Faculty Advisor(s)

Phillip R. Zoladz, Ph. D
Ohio Northern University
Psychology, Sociology, and Criminal Justice
p-zoladz@onu.edu

Document Type

Poster

Start Date

24-4-2020 9:00 AM

Description

Few pharmacological agents effectively treat the array of symptoms involved in post-traumatic stress disorder (PTSD). SSRIs are the most commonly prescribed medication for PTSD, but they lead to remission rates of barely 50% and take weeks to months before producing symptom relief. Therefore, we examined the impact of ketamine, an N-methyl-D-aspartate (NMDA) receptor antagonist that has rapid antidepressant effects, on PTSD-like symptom development in rats exposed to a predator-based psychosocial stress model of PTSD. Male and female Sprague-Dawley rats were exposed to psychosocial stress for 31 days. The psychosocial stress procedure involved two separate cat exposures and daily social instability. Immediately after the first cat exposure, rats were given intraperitoneal injections of ketamine (15 mg/kg) or vehicle. Three weeks following the second cat exposure, the rats were tested for symptoms of anxiety-like behavior on an elevated plus maze and in an open field; we also assessed rats’ hyperarousal by examining their baseline startle responses. Data collection is still in progress, but preliminary results suggest that ketamine reduced anxiety on the EPM and in the open field in psychosocially stressed males. These and the ensuing results in females will be discussed.

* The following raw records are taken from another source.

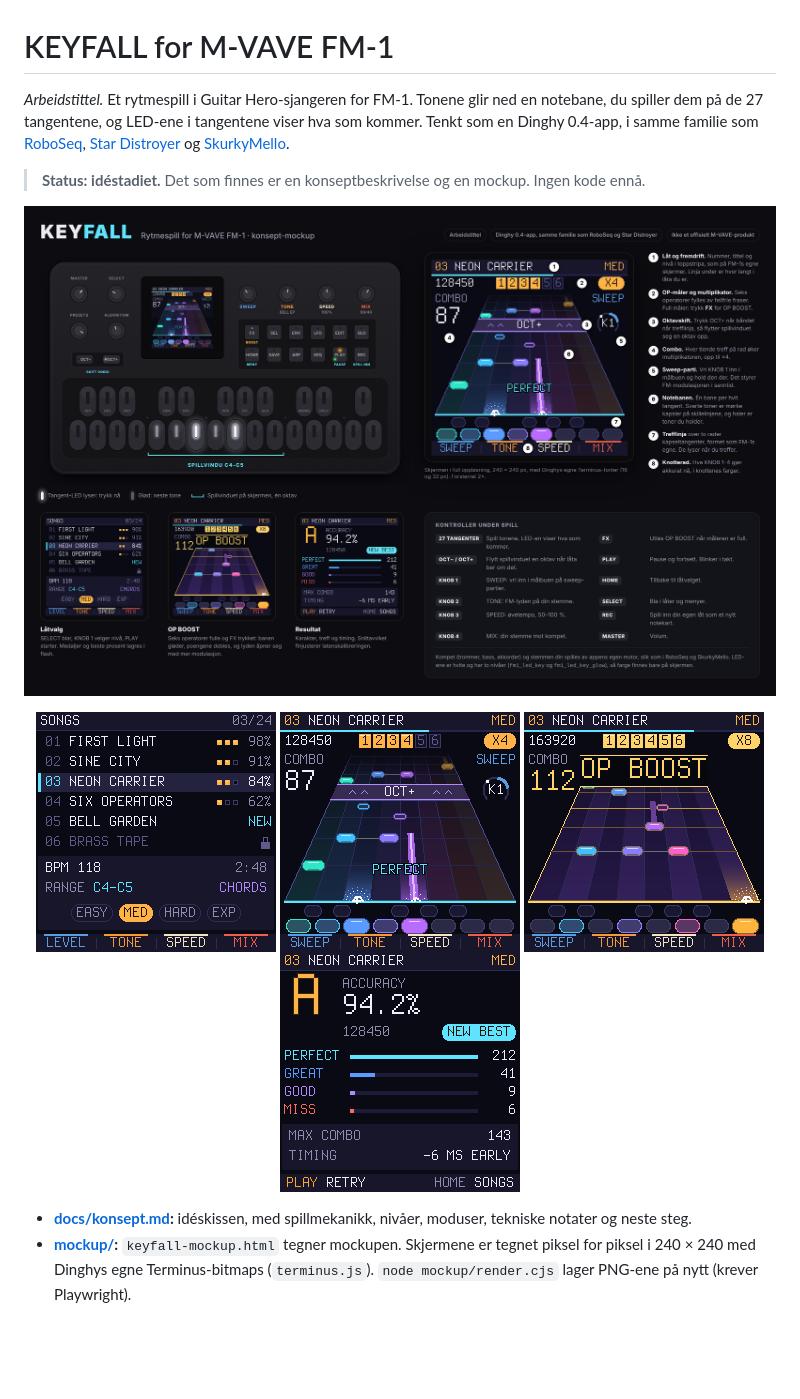
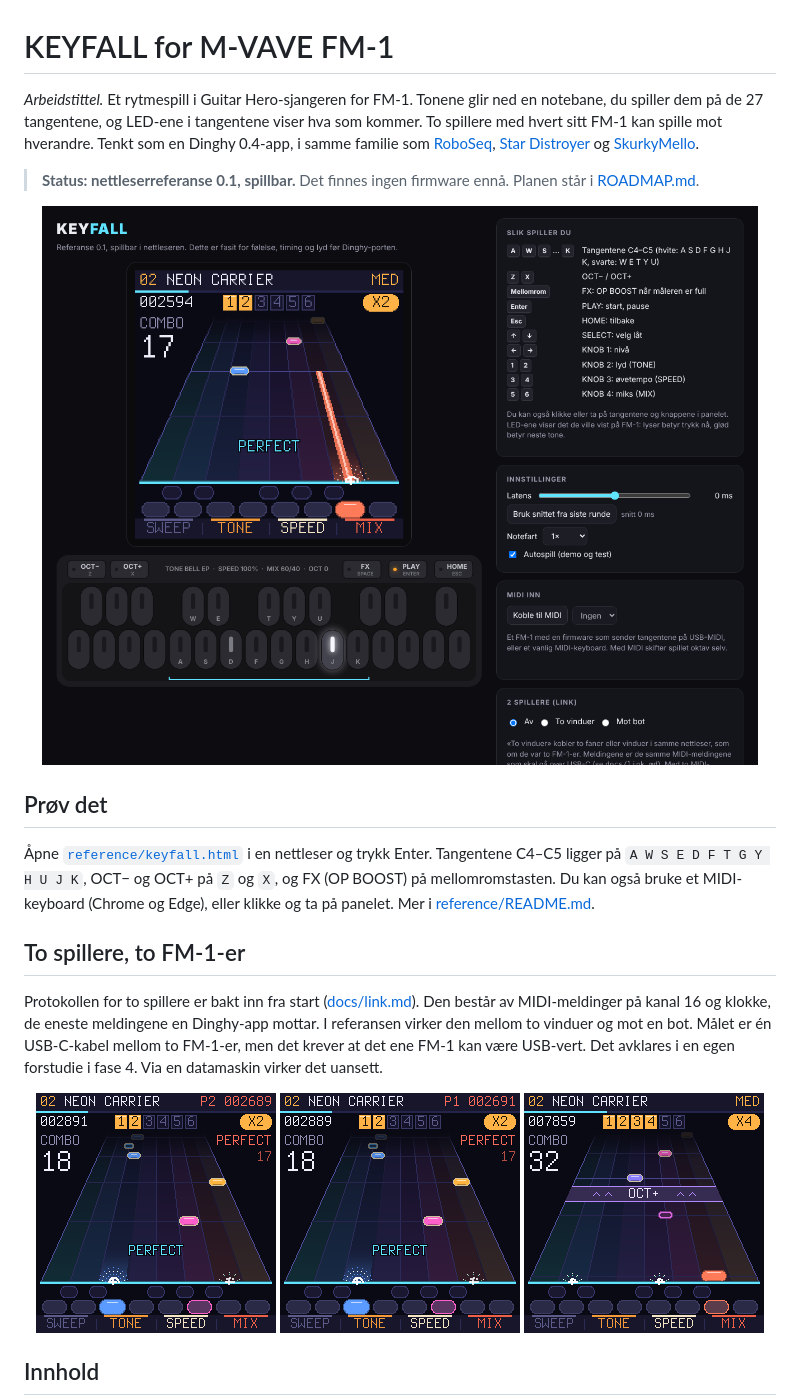
Before and after one commit to joakimskurk/fm1vavehero, a Markdown page: README.md, the part around one of its changes. GitHub-like rendering; pictures changed too: docs/screens/link-p1.png (added), docs/screens/link-p2.png (added), docs/screens/oct-band.png (added); blank space fills up the shorter version.

```diff
--- a/README.md
+++ b/README.md
@@ -1,24 +1,32 @@
 # KEYFALL for M-VAVE FM-1
 
 *Arbeidstittel.* Et rytmespill i Guitar Hero-sjangeren for FM-1. Tonene glir ned en notebane, du spiller dem på de
-27 tangentene, og LED-ene i tangentene viser hva som kommer. Tenkt som en Dinghy 0.4-app, i samme familie som
-[RoboSeq](https://github.com/joakimskurk/fm1roboseq), [Star Distroyer](https://github.com/joakimskurk/fm1stardistroyer)
-og [SkurkyMello](https://github.com/joakimskurk/fm1mello).
+27 tangentene, og LED-ene i tangentene viser hva som kommer. To spillere med hvert sitt FM-1 kan spille mot
+hverandre. Tenkt som en Dinghy 0.4-app, i samme familie som [RoboSeq](https://github.com/joakimskurk/fm1roboseq),
+[Star Distroyer](https://github.com/joakimskurk/fm1stardistroyer) og [SkurkyMello](https://github.com/joakimskurk/fm1mello).
 
-> **Status: idéstadiet.** Det som finnes er en konseptbeskrivelse og en mockup. Ingen kode ennå.
+> **Status: nettleserreferanse 0.1, spillbar.** Det finnes ingen firmware ennå. Planen står i [ROADMAP.md](ROADMAP.md).
 
-<p align="center"><img src="mockup/keyfall-mockup.png" width="900" alt="Keyfall-mockup: FM-1 med spillet på skjermen"></p>
+<p align="center"><img src="docs/screens/reference-page.png" width="820" alt="Referansen i nettleseren: skjermen og FM-1-panelet med tangent-LED-er"></p>
+
+## Prøv det
+
+Åpne [`reference/keyfall.html`](reference/keyfall.html) i en nettleser og trykk Enter. Tangentene C4–C5 ligger på
+`A W S E D F T G Y H U J K`, OCT− og OCT+ på `Z` og `X`, og FX (OP BOOST) på mellomromstasten. Du kan også bruke et
+MIDI-keyboard (Chrome og Edge), eller klikke og ta på panelet. Mer i [reference/README.md](reference/README.md).
+
+## To spillere, to FM-1-er
+
+Protokollen for to spillere er bakt inn fra start ([docs/link.md](docs/link.md)). Den består av MIDI-meldinger på
+kanal 16 og klokke, de eneste meldingene en Dinghy-app mottar. I referansen virker den mellom to vinduer og mot en
+bot. Målet er én USB-C-kabel mellom to FM-1-er, men det krever at det ene FM-1 kan være USB-vert. Det avklares i en
+egen forstudie i fase 4. Via en datamaskin virker det uansett.
 
 <p align="center">
-  <img src="mockup/screens/songs.png" width="240" alt="Låtvalg">
-  <img src="mockup/screens/play.png" width="240" alt="Spill">
-  <img src="mockup/screens/op-boost.png" width="240" alt="OP BOOST">
-  <img src="mockup/screens/results.png" width="240" alt="Resultat">
+  <img src="docs/screens/link-p1.png" width="240" alt="P1 i en kamp, P2s poeng i toppstripa">
+  <img src="docs/screens/link-p2.png" width="240" alt="P2 i samme kamp">
+  <img src="docs/screens/oct-band.png" width="240" alt="Et oktavskift på vei ned banen">
 </p>
 
-- **[docs/konsept.md](docs/konsept.md):** idéskissen, med spillmekanikk, nivåer, moduser, tekniske notater og
-  neste steg.
-- **[mockup/](mockup/):** `keyfall-mockup.html` tegner mockupen. Skjermene er tegnet piksel for piksel i
-  240 × 240 med Dinghys egne Terminus-bitmaps (`terminus.js`). `node mockup/render.cjs` lager PNG-ene på nytt
-  (krever Playwright).
+## Innhold
 
```
Also changed, not shown: other parts of README.md (+15 -4 lines), 2 other files.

Share

COinS
 
Apr 24th, 9:00 AM

Impact of Ketamine on Physiological and Behavioral Sequelae Induced by a Predator-Based Psychosocial Stress Model of PTSD

Few pharmacological agents effectively treat the array of symptoms involved in post-traumatic stress disorder (PTSD). SSRIs are the most commonly prescribed medication for PTSD, but they lead to remission rates of barely 50% and take weeks to months before producing symptom relief. Therefore, we examined the impact of ketamine, an N-methyl-D-aspartate (NMDA) receptor antagonist that has rapid antidepressant effects, on PTSD-like symptom development in rats exposed to a predator-based psychosocial stress model of PTSD. Male and female Sprague-Dawley rats were exposed to psychosocial stress for 31 days. The psychosocial stress procedure involved two separate cat exposures and daily social instability. Immediately after the first cat exposure, rats were given intraperitoneal injections of ketamine (15 mg/kg) or vehicle. Three weeks following the second cat exposure, the rats were tested for symptoms of anxiety-like behavior on an elevated plus maze and in an open field; we also assessed rats’ hyperarousal by examining their baseline startle responses. Data collection is still in progress, but preliminary results suggest that ketamine reduced anxiety on the EPM and in the open field in psychosocially stressed males. These and the ensuing results in females will be discussed.